[Content revision data]
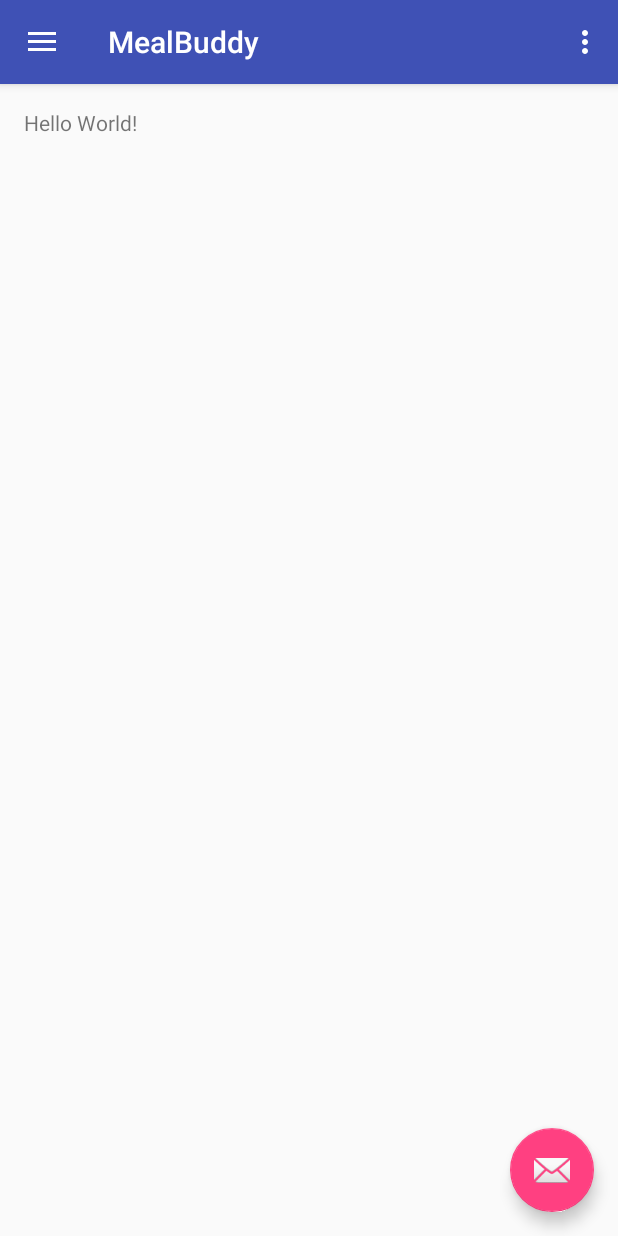
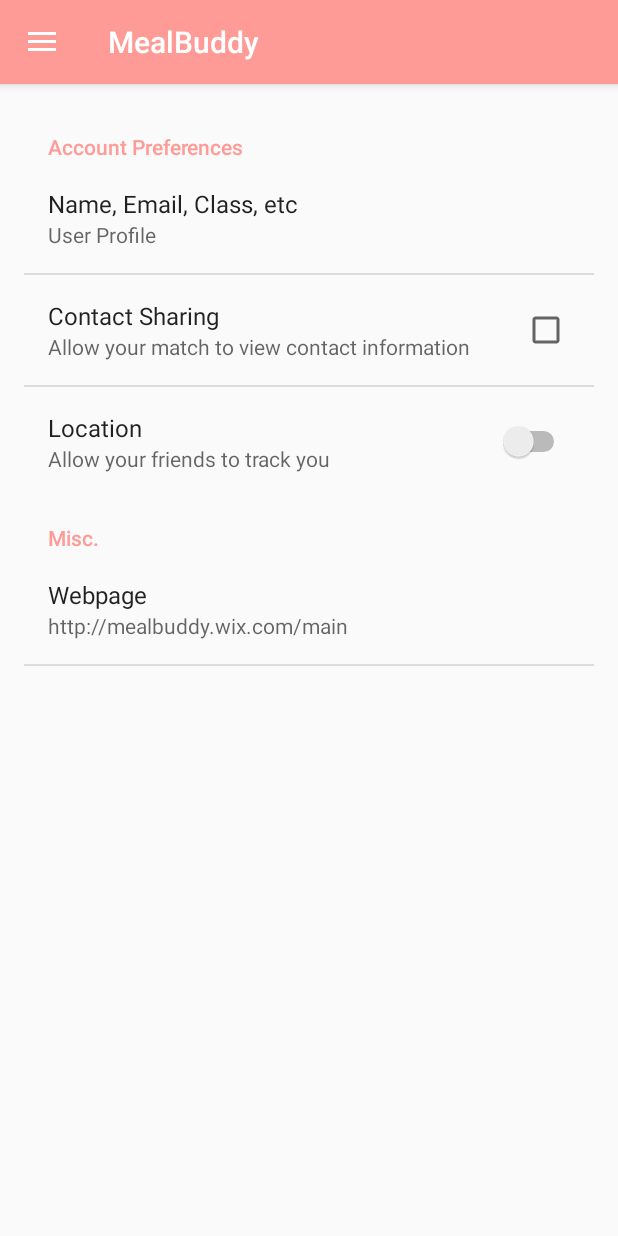
Before and after one commit to edreichua/MealBuddy, an Android app: the screen it shows after launch (MainActivity), on a phone screen of 412 x 824 dp. Run offline under Robolectric (Android 15) with nearby library versions, the phone set to English and light mode, and no system bars.

Commit message:
fragment working

```diff
--- a/app/build.gradle
+++ b/app/build.gradle
@@ -22,6 +22,9 @@ android {
 dependencies {
     compile fileTree(dir: 'libs', include: ['*.jar'])
     testCompile 'junit:junit:4.12'
+    compile 'com.android.support:appcompat-v7:21.0.3'
+    compile 'com.android.support:support-v13:21.0.3'
     compile 'com.android.support:appcompat-v7:23.3.0'
     compile 'com.android.support:design:23.3.0'
+    compile 'com.android.support:preference-v7:23.0.0'
 }
--- a/app/src/main/AndroidManifest.xml
+++ b/app/src/main/AndroidManifest.xml
@@ -4,20 +4,22 @@
 
     <application
         android:allowBackup="true"
-        android:icon="@mipmap/ic_launcher"
+        android:icon="@drawable/meal_buddy_logo"
         android:label="@string/app_name"
         android:supportsRtl="true"
         android:theme="@style/AppTheme" >
         <activity
             android:name=".MainActivity"
             android:label="@string/app_name"
-            android:theme="@style/AppTheme.NoActionBar" >
+            android:theme="@style/AppTheme.NoActionBar"
+            android:screenOrientation="portrait">
             <intent-filter>
                 <action android:name="android.intent.action.MAIN" />
 
                 <category android:name="android.intent.category.LAUNCHER" />
             </intent-filter>
         </activity>
+
     </application>
 
 </manifest>
--- a/app/src/main/java/com/example/mealbuddy/mealbuddy/MainActivity.java
+++ b/app/src/main/java/com/example/mealbuddy/mealbuddy/MainActivity.java
@@ -1,17 +1,18 @@
 package com.example.mealbuddy.mealbuddy;
 
 import android.os.Bundle;
-import android.support.design.widget.FloatingActionButton;
-import android.support.design.widget.Snackbar;
-import android.view.View;
+import android.app.Fragment;
+import android.os.Bundle;
+import android.preference.PreferenceFragment;
 import android.support.design.widget.NavigationView;
 import android.support.v4.view.GravityCompat;
 import android.support.v4.widget.DrawerLayout;
 import android.support.v7.app.ActionBarDrawerToggle;
 import android.support.v7.app.AppCompatActivity;
 import android.support.v7.widget.Toolbar;
+import android.view.MenuItem;
+
 import android.view.Menu;
-import android.view.MenuItem;
 
 public class MainActivity extends AppCompatActivity
         implements NavigationView.OnNavigationItemSelectedListener {
@@ -23,14 +24,6 @@ public class MainActivity extends AppCompatActivity
         Toolbar toolbar = (Toolbar) findViewById(R.id.toolbar);
         setSupportActionBar(toolbar);
 
-        FloatingActionButton fab = (FloatingActionButton) findViewById(R.id.fab);
-        fab.setOnClickListener(new View.OnClickListener() {
-            @Override
-            public void onClick(View view) {
-                Snackbar.make(view, "Replace with your own action", Snackbar.LENGTH_LONG)
-                        .setAction("Action", null).show();
-            }
-        });
 
         DrawerLayout drawer = (DrawerLayout) findViewById(R.id.drawer_layout);
         ActionBarDrawerToggle toggle = new ActionBarDrawerToggle(
@@ -40,6 +33,20 @@ public class MainActivity extends AppCompatActivity
 
         NavigationView navigationView = (NavigationView) findViewById(R.id.nav_view);
         navigationView.setNavigationItemSelectedListener(this);
+
+        // Set to default view
+        if (savedInstanceState == null ) {
+            Fragment frag = new SettingsFragment();
+            try {
+                frag = (PreferenceFragment) SettingsFragment.class.
+                        newInstance();
+            } catch (Exception e) {
+                e.printStackTrace();
+            }
+            getFragmentManager().beginTransaction().
+                    add(R.id.content_frame, frag).commit();
+
+        }
     }
 
     @Override
@@ -59,20 +66,6 @@ public class MainActivity extends AppCompatActivity
         return true;
     }
 
-    @Override
-    public boolean onOptionsItemSelected(MenuItem item) {
-        // Handle action bar item clicks here. The action bar will
-        // automatically handle clicks on the Home/Up button, so long
-        // as you specify a parent activity in AndroidManifest.xml.
-        int id = item.getItemId();
-
-        //noinspection SimplifiableIfStatement
-        if (id == R.id.action_settings) {
-            return true;
-        }
-
-        return super.onOptionsItemSelected(item);
-    }
 
     @SuppressWarnings("StatementWithEmptyBody")
     @Override
@@ -80,17 +73,13 @@ public class MainActivity extends AppCompatActivity
         // Handle navigation view item clicks here.
         int id = item.getItemId();
 
-        if (id == R.id.nav_camara) {
+        if (id == R.id.nav_main) {
             // Handle the camera action
-        } else if (id == R.id.nav_gallery) {
+        } else if (id == R.id.nav_settings) {
 
-        } else if (id == R.id.nav_slideshow) {
+        } else if (id == R.id.nav_notification) {
 
-        } else if (id == R.id.nav_manage) {
-
-        } else if (id == R.id.nav_share) {
-
-        } else if (id == R.id.nav_send) {
+        } else if (id == R.id.nav_about) {
 
         }
 
--- /dev/null
+++ b/app/src/main/java/com/example/mealbuddy/mealbuddy/SettingsFragment.java
@@ -0,0 +1,23 @@
+package com.example.mealbuddy.mealbuddy;
+
+import android.os.Bundle;
+import android.preference.PreferenceFragment;
+
+
+/**
+ * Created by edreichua on 5/18/16.
+ */
+import android.os.Bundle;
+
+
+public class SettingsFragment extends PreferenceFragment {
+
+    @Override
+    public void onCreate(Bundle savedInstanceState) {
+        super.onCreate(savedInstanceState);
+
+        // Load the settings_preferences from an XML resource
+        addPreferencesFromResource(R.xml.fragment_settings);
+
+    }
+}
--- a/app/src/main/res/drawable/side_nav_bar.xml
+++ b/app/src/main/res/drawable/side_nav_bar.xml
@@ -1,9 +1,9 @@
 <shape xmlns:android="http://schemas.android.com/apk/res/android"
     android:shape="rectangle" >
     <gradient
-        android:startColor="#81C784"
-        android:centerColor="#4CAF50"
-        android:endColor="#2E7D32"
+        android:startColor="#FF9B97"
+        android:centerColor="#FF9B97"
+        android:endColor="#FF9B97"
         android:type="linear"
         android:angle="135"/>
 </shape>
--- a/app/src/main/res/layout/app_bar_main.xml
+++ b/app/src/main/res/layout/app_bar_main.xml
@@ -17,9 +17,4 @@
 
     <include layout="@layout/content_main" />
 
-    <android.support.design.widget.FloatingActionButton android:id="@+id/fab"
-        android:layout_width="wrap_content" android:layout_height="wrap_content"
-        android:layout_gravity="bottom|end" android:layout_margin="@dimen/fab_margin"
-        android:src="@android:drawable/ic_dialog_email" />
-
 </android.support.design.widget.CoordinatorLayout>
--- a/app/src/main/res/layout/content_main.xml
+++ b/app/src/main/res/layout/content_main.xml
@@ -9,6 +9,9 @@
     app:layout_behavior="@string/appbar_scrolling_view_behavior" tools:showIn="@layout/app_bar_main"
     tools:context=".MainActivity">
 
-    <TextView android:text="Hello World!" android:layout_width="wrap_content"
-        android:layout_height="wrap_content" />
+    <FrameLayout
+        android:layout_width="match_parent"
+        android:layout_height="match_parent"
+        android:id="@+id/content_frame"/>
+
 </RelativeLayout>
--- a/app/src/main/res/layout/nav_header_main.xml
+++ b/app/src/main/res/layout/nav_header_main.xml
@@ -11,13 +11,11 @@
 
     <ImageView android:layout_width="wrap_content" android:layout_height="wrap_content"
         android:paddingTop="@dimen/nav_header_vertical_spacing"
-        android:src="@android:drawable/sym_def_app_icon" android:id="@+id/imageView" />
+        android:src="@drawable/meal_buddy_logo" android:id="@+id/logo" />
 
     <TextView android:layout_width="match_parent" android:layout_height="wrap_content"
-        android:paddingTop="@dimen/nav_header_vertical_spacing" android:text="Android Studio"
+        android:paddingTop="@dimen/nav_header_vertical_spacing" android:text="Meal Buddy"
         android:textAppearance="@style/TextAppearance.AppCompat.Body1" />
 
-    <TextView android:layout_width="wrap_content" android:layout_height="wrap_content"
-        android:text="android.studio@android.com" android:id="@+id/textView" />
 
 </LinearLayout>
--- a/app/src/main/res/menu/activity_main_drawer.xml
+++ b/app/src/main/res/menu/activity_main_drawer.xml
@@ -2,23 +2,16 @@
 <menu xmlns:android="http://schemas.android.com/apk/res/android">
 
     <group android:checkableBehavior="single">
-        <item android:id="@+id/nav_camara" android:icon="@android:drawable/ic_menu_camera"
-            android:title="Import" />
-        <item android:id="@+id/nav_gallery" android:icon="@android:drawable/ic_menu_gallery"
-            android:title="Gallery" />
-        <item android:id="@+id/nav_slideshow" android:icon="@android:drawable/ic_menu_slideshow"
-            android:title="Slideshow" />
-        <item android:id="@+id/nav_manage" android:icon="@android:drawable/ic_menu_manage"
-            android:title="Tools" />
+        <item android:id="@+id/nav_main"
+            android:title="Main" />
+        <item android:id="@+id/nav_settings"
+            android:title="Settings" />
+        <item android:id="@+id/nav_notification"
+            android:title="Notification" />
+        <item android:id="@+id/nav_about"
+            android:title="About" />
     </group>
 
-    <item android:title="Communicate">
-        <menu>
-            <item android:id="@+id/nav_share" android:icon="@android:drawable/ic_menu_share"
-                android:title="Share" />
-            <item android:id="@+id/nav_send" android:icon="@android:drawable/ic_menu_send"
-                android:title="Send" />
-        </menu>
-    </item>
+
 
 </menu>
--- a/app/src/main/res/menu/main.xml
+++ b/app/src/main/res/menu/main.xml
@@ -1,6 +1,4 @@
 <menu xmlns:android="http://schemas.android.com/apk/res/android"
     xmlns:app="http://schemas.android.com/apk/res-auto"
     xmlns:tools="http://schemas.android.com/tools" tools:context=".MainActivity">
-    <item android:id="@+id/action_settings" android:title="@string/action_settings"
-        android:orderInCategory="100" app:showAsAction="never" />
 </menu>
--- a/app/src/main/res/values/colors.xml
+++ b/app/src/main/res/values/colors.xml
@@ -1,6 +1,6 @@
 <?xml version="1.0" encoding="utf-8"?>
 <resources>
-    <color name="colorPrimary">#3F51B5</color>
-    <color name="colorPrimaryDark">#303F9F</color>
-    <color name="colorAccent">#FF4081</color>
+    <color name="colorPrimary">#FF9B97</color>
+    <color name="colorPrimaryDark">#FF9B97</color>
+    <color name="colorAccent">#FF9B97</color>
 </resources>
--- a/app/src/main/res/values/strings.xml
+++ b/app/src/main/res/values/strings.xml
@@ -4,5 +4,35 @@
     <string name="navigation_drawer_open">Open navigation drawer</string>
     <string name="navigation_drawer_close">Close navigation drawer</string>
 
+    <!-- **************** Settings Tab **************** -->
+
+    <!-- Headings for UI-->
+    <string name="ui_account_pref_title">Account Preferences</string>
+    <string name="ui_misc_title">Misc.</string>
+
+    <!-- Preference Text for UI-->
+    <string name="ui_pref_profile">Name, Email, Class, etc</string>
+    <string name="ui_pref_profile_comment">User Profile</string>
+
+    <string name="ui_pref_contact">Contact Sharing</string>
+    <string name="ui_pref_contact_comment">Allow your match to view contact information</string>
+
+    <string name="ui_pref_location">Location</string>
+    <string name="ui_pref_location_comment">Allow your friends to track you</string>
+
+
+    <string name="ui_pref_webpage">Webpage</string>
+    <string name="ui_pref_webpage_comment">http://mealbuddy.wix.com/main</string>
+
+
+    <!-- Text for UI-->
+    <string name="ui_profile_photo_title">Profile Photo:</string>
+    <string name="ui_name_title">Name</string>
+    <string name="ui_email_title">Blitz</string>
+    <string name="ui_phone_title">Phone</string>
+    <string name="ui_class_title">Year</string>
+    <string name="ui_major_title">Major</string>
+    <string name="ui_time_title">Major</string>
+
     <string name="action_settings">Settings</string>
 </resources>
--- /dev/null
+++ b/app/src/main/res/xml/fragment_settings.xml
@@ -0,0 +1,42 @@
+<?xml version="1.0" encoding="utf-8"?>
+<PreferenceScreen xmlns:android="http://schemas.android.com/apk/res/android"
+    android:layout_height="match_parent"
+    android:layout_width="match_parent">
+
+    <!-- Account Preferences -->
+    <PreferenceCategory
+        android:title="@string/ui_account_pref_title">
+
+        <PreferenceScreen
+            android:title="@string/ui_pref_profile"
+            android:summary="@string/ui_pref_profile_comment">
+            <intent android:action="com.example.mealbuddy.mealbuddy.UserProfileActivity" />
+        </PreferenceScreen>
+
+        <CheckBoxPreference
+            android:key="privacy_setting_checkbox_preference"
+            android:title="@string/ui_pref_contact"
+            android:summary="@string/ui_pref_contact_comment" />
+
+        <SwitchPreference
+            android:key="privacy_setting_checkbox_preference"
+            android:title="@string/ui_pref_location"
+            android:summary="@string/ui_pref_location_comment" />
+
+    </PreferenceCategory>
+
+
+    <!-- Misc. -->
+    <PreferenceCategory
+        android:title="@string/ui_misc_title">
+
+        <PreferenceScreen
+            android:title="@string/ui_pref_webpage"
+            android:summary="@string/ui_pref_webpage_comment">
+            <intent android:action="android.intent.action.VIEW"
+                android:data="http://mealbuddy.wix.com/main" />
+        </PreferenceScreen>
+
+    </PreferenceCategory>
+
+</PreferenceScreen>
```
Also changed, not shown: app/src/main/res/values-w820dp/xml/settings_preferences.xml (added, +55 -0 lines), app/src/main/res/drawable/Meal_Buddy_Logo.png (added), 1 other file.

WORK ORDER:
Say how many lines above contain the string "true". Answer with the number only.

RESULT:
4